Weekend reading list – week of February 1, 2016
Each week, TP1 shares the top five articles that caught our attention. Here are your must-reads, published here and abroad, for the week of February 1.
Butt lifts on Snapchat
Cosmetic surgeon Michael Salzhauer, a.k.a Dr Miami , is using Snapchat to promote his services and personal brand. Every day, this social media celebrity delivers content that is part medical documentary, part comedy. Journalist Tierney Finster explores how Dr. Miami is reinventing the scope of reality entertainment and advertorials… one implant at a time!
→ Read it on MEL Pocket
Why food and infographics don’t mix
Everybody loves an infographic. These graphic illustrations of data are legion across all social media platforms. Jacob Harris, a software engineer and former data journalist, has written an article for Eater about the challenges of visualizing food data. He’ll show you why it’s hard to make data more digestible, no matter how delicious the subject.
→ Read it on Eater Pocket
Are you traceable?
We use our computers for a large number of tasks without ever understanding how it all works. Do Not Track, an interactive web series produced by Canada’s NFB, raises some fascinating questions by raising our awareness about what happens when we surf the web. During each episode, users are asked to volunteer data, including easily accessible information such as browser history and stored cookies. Do Not Track then uses that data to track where you are and what you do online.

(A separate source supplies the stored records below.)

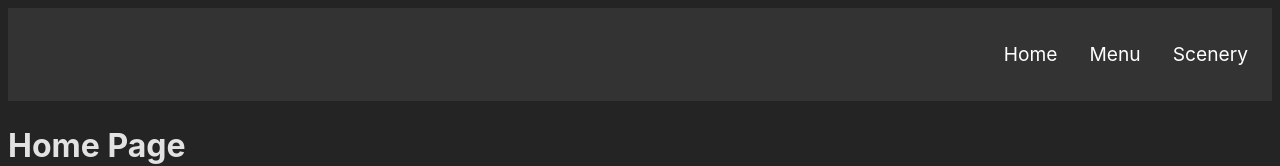
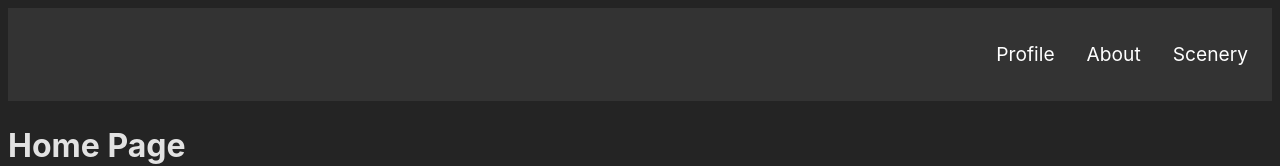
Before and after one commit to NAMADAJR/Porfolio, a React (Vite) app: page /home in a window 1280 px wide. Shown: the top 166 px of the page. Built offline with nearby package versions, Linux system fonts and the light colour scheme.

Commit message:
Changer the navlink names

```diff
--- a/src/components/Navbar.jsx
+++ b/src/components/Navbar.jsx
@@ -7,10 +7,10 @@ const Navbar = () => {
       <nav className="navbar">
         <ul>
           <li>
-            <NavLink to="/home">Home</NavLink>
+            <NavLink to="/home">Profile</NavLink>
           </li>
           <li>
-            <NavLink to="/menu">Menu</NavLink>
+            <NavLink to="/about">About</NavLink>
           </li>
           <li>
             <NavLink to="/scenery">Scenery</NavLink>
```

→ Try it for yourself on Do Not Track Pocket
Stock images, behind the scenes
While surfing the web, Jonathan Kay Editor in Chief at The Walrus, clicked on another article featuring another pitch-perfect stock photo. When Kay griped on Twitter, Danny Groner, an outreach manager at Shutterstock, encouraged him to write an article. Kay, in turn, suggested that he and his wife become stock models for a day. A behind-the-scenes look at how stock photography gets made.
→ Read it on The Walrus Pocket

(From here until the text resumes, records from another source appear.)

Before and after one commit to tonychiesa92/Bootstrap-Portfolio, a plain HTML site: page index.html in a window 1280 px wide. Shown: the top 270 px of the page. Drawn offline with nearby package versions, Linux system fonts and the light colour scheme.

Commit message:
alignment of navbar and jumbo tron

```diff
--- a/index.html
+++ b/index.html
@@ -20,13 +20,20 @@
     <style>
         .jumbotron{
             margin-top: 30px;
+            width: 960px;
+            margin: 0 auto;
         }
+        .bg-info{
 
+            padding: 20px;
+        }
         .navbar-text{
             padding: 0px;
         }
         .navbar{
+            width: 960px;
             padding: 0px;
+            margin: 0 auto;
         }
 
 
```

Draw me something
Drawing a live model is a wonderful way to explore your artistic talent, develop your observational skills and nurture your creativity. But why stop at humans? Jennie Webber, a UK-based visual artist, offers art classes with live animals. Bats, iguanas, owls and donkeys, oh my! Noah would be proud.
→ Read it on Grafix Pocket
In your earbuds: 15 big travel trends in 2016
Skift is a large intelligence firm that tracks current and emerging trends in the travel industry. Editor in Chief Jason Clampet, Alexandra E. Petri, a travel writer, and Rafat Ali, the founder of Skift, have compiled a list of the 15 trends that will rock the travel industry this year.